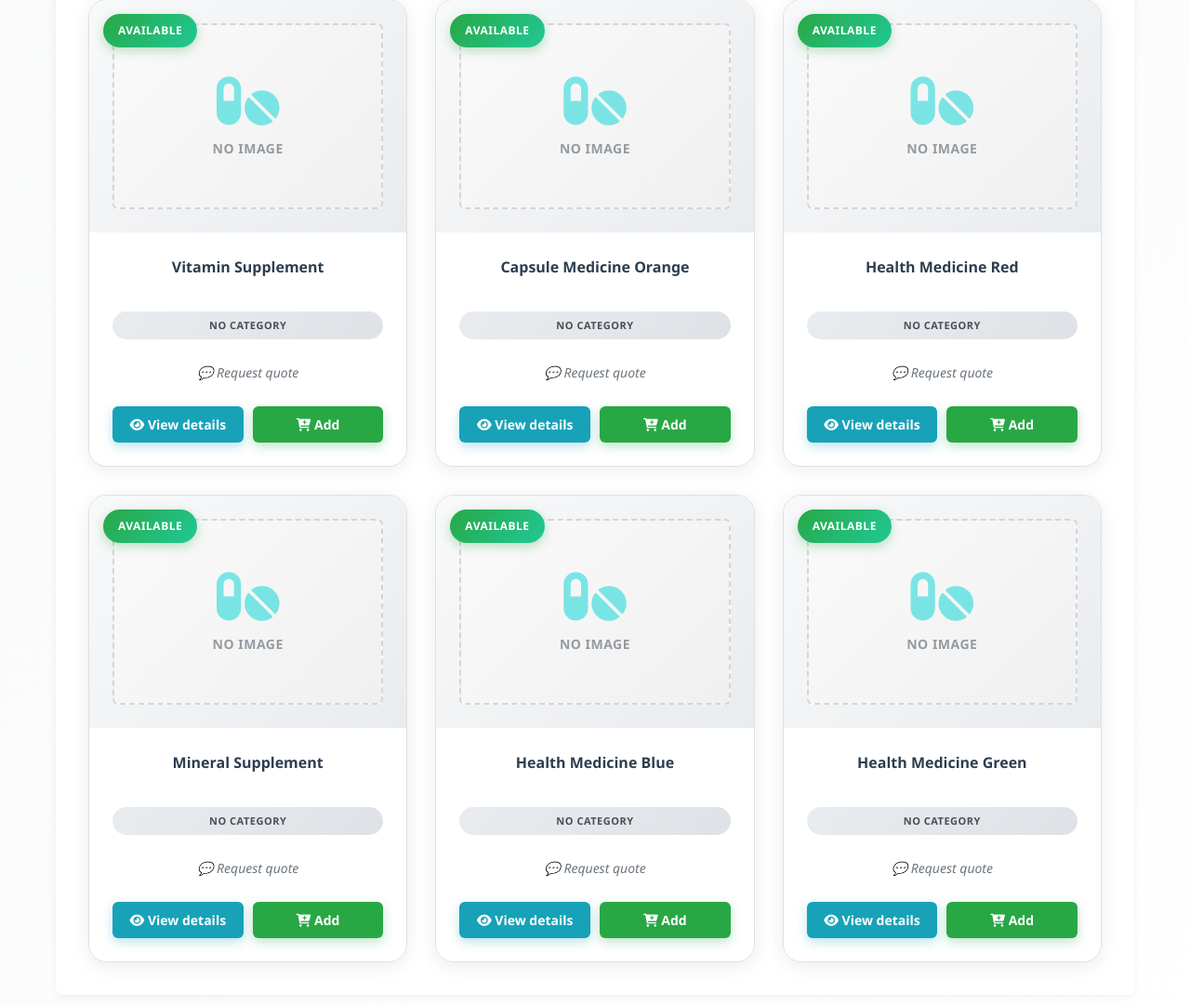
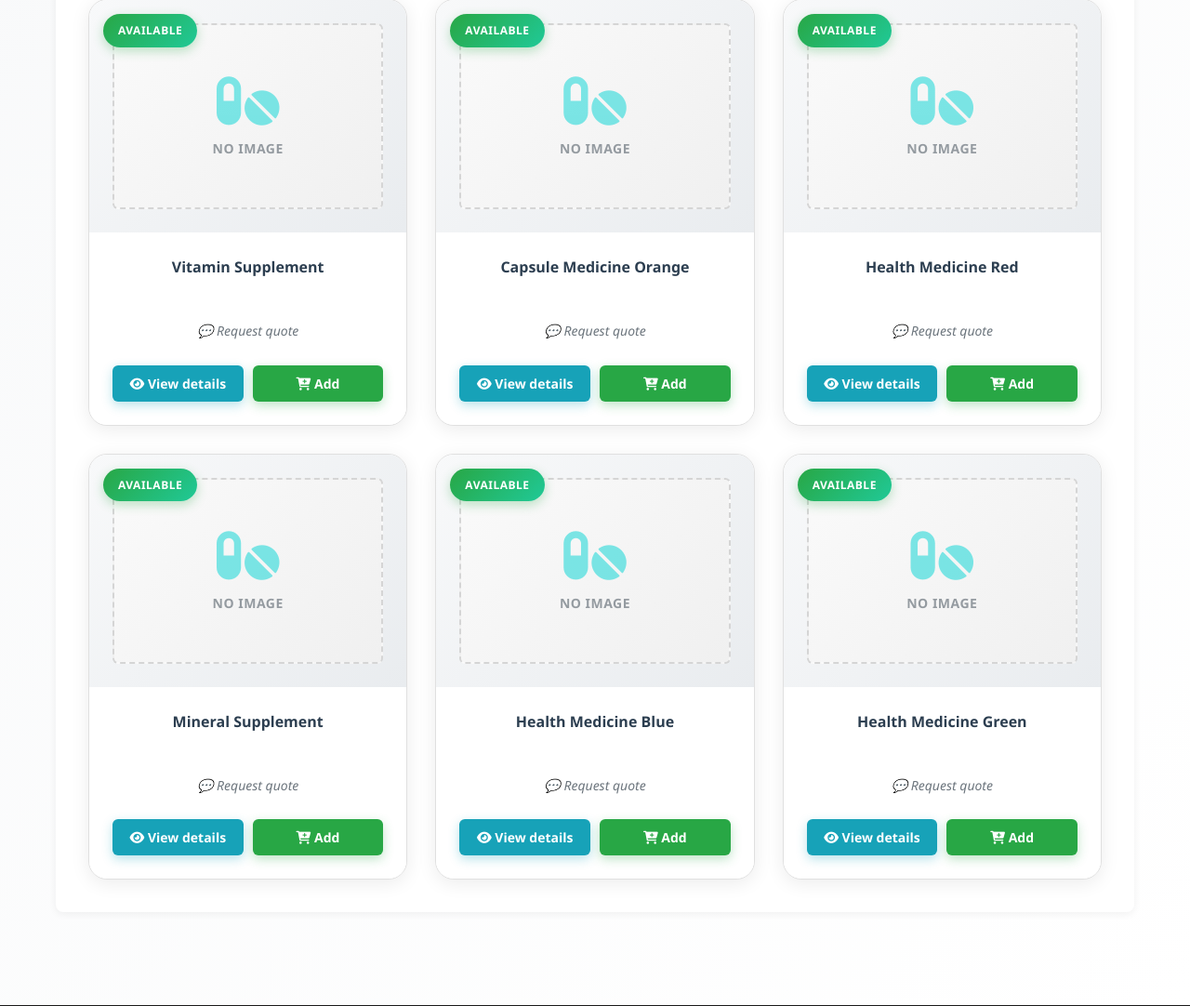
Before and after one commit to Gabrielb-Webdev/Rafa-work, a PHP site: page /products.php in a window 1280 px wide. Shown: the part 385-1467 px from the top of the page at 93% size. Run offline with PHP 8.4, Linux system fonts and the light colour scheme; data comes from the database, SQL or seed files in the repository.

Commit message:
feat: Eliminar la categoría del producto en la página de productos y en el modal

```diff
--- a/products.php
+++ b/products.php
@@ -537,7 +537,6 @@ $productsToDisplay = array_slice($allProducts, $offset, $productsPerPage);
                         </div>
                         <div class="product-info-page">
                             <h3 class="product-name" onclick='showProductModal(<?php echo json_encode($product); ?>)' style="cursor: pointer; font-size: 16px; font-weight: 700; color: #2c3e50; margin-bottom: 10px;"><?php echo htmlspecialchars($product['name']); ?></h3>
-                            <div class="product-category-page"><?php echo htmlspecialchars($product['category'] ?? 'No category'); ?></div>
                             <div style="padding: 10px 0; color: #6c757d; font-size: 14px; font-style: italic;">
                                 💬 Request quote
                             </div>
@@ -617,7 +616,6 @@ $productsToDisplay = array_slice($allProducts, $offset, $productsPerPage);
                 <div id="modalImage" style="width: 100%; height: 400px; background: #f8f9fa; border-radius: 12px; display: flex; align-items: center; justify-content: center;"></div>
                 <div>
                     <h2 id="modalName" style="font-size: 28px; margin-bottom: 15px; color: #2c3e50;"></h2>
-                    <div id="modalCategory" style="display: inline-block; background: #00d4d4; color: white; padding: 6px 12px; border-radius: 20px; font-size: 12px; font-weight: 600; margin-bottom: 15px;"></div>
                     <div style="padding: 15px; background: #fff3cd; border-left: 4px solid #ffc107; border-radius: 8px; margin-bottom: 20px;">
                         <div style="font-weight: 700; color: #856404; margin-bottom: 5px;">💬 Price under quotation</div>
                         <div style="font-size: 14px; color: #856404;">Add this product to your order and you will receive a personalized proposal</div>
@@ -695,7 +693,6 @@ function showProductModal(product) {
     }
 
     document.getElementById('modalName').textContent = product.name;
-    document.getElementById('modalCategory').textContent = product.category || 'No category';
     document.getElementById('modalDescription').textContent = product.description || 'No description available';
     document.getElementById('modalStock').innerHTML = `<i class="fas fa-box"></i> Available quantity: <strong>No limit</strong> (personalized quotation)`;
     document.getElementById('modalQuantity').value = 1;
```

To do — Copy out each line of the entries that holds "border".

Written response —
                 <div id="modalImage" style="width: 100%; height: 400px; background: #f8f9fa; border-radius: 12px; display: flex; align-items: center; justify-content: center;"></div>
-                    <div id="modalCategory" style="display: inline-block; background: #00d4d4; color: white; padding: 6px 12px; border-radius: 20px; font-size: 12px; font-weight: 600; margin-bottom: 15px;"></div>
                     <div style="padding: 15px; background: #fff3cd; border-left: 4px solid #ffc107; border-radius: 8px; margin-bottom: 20px;">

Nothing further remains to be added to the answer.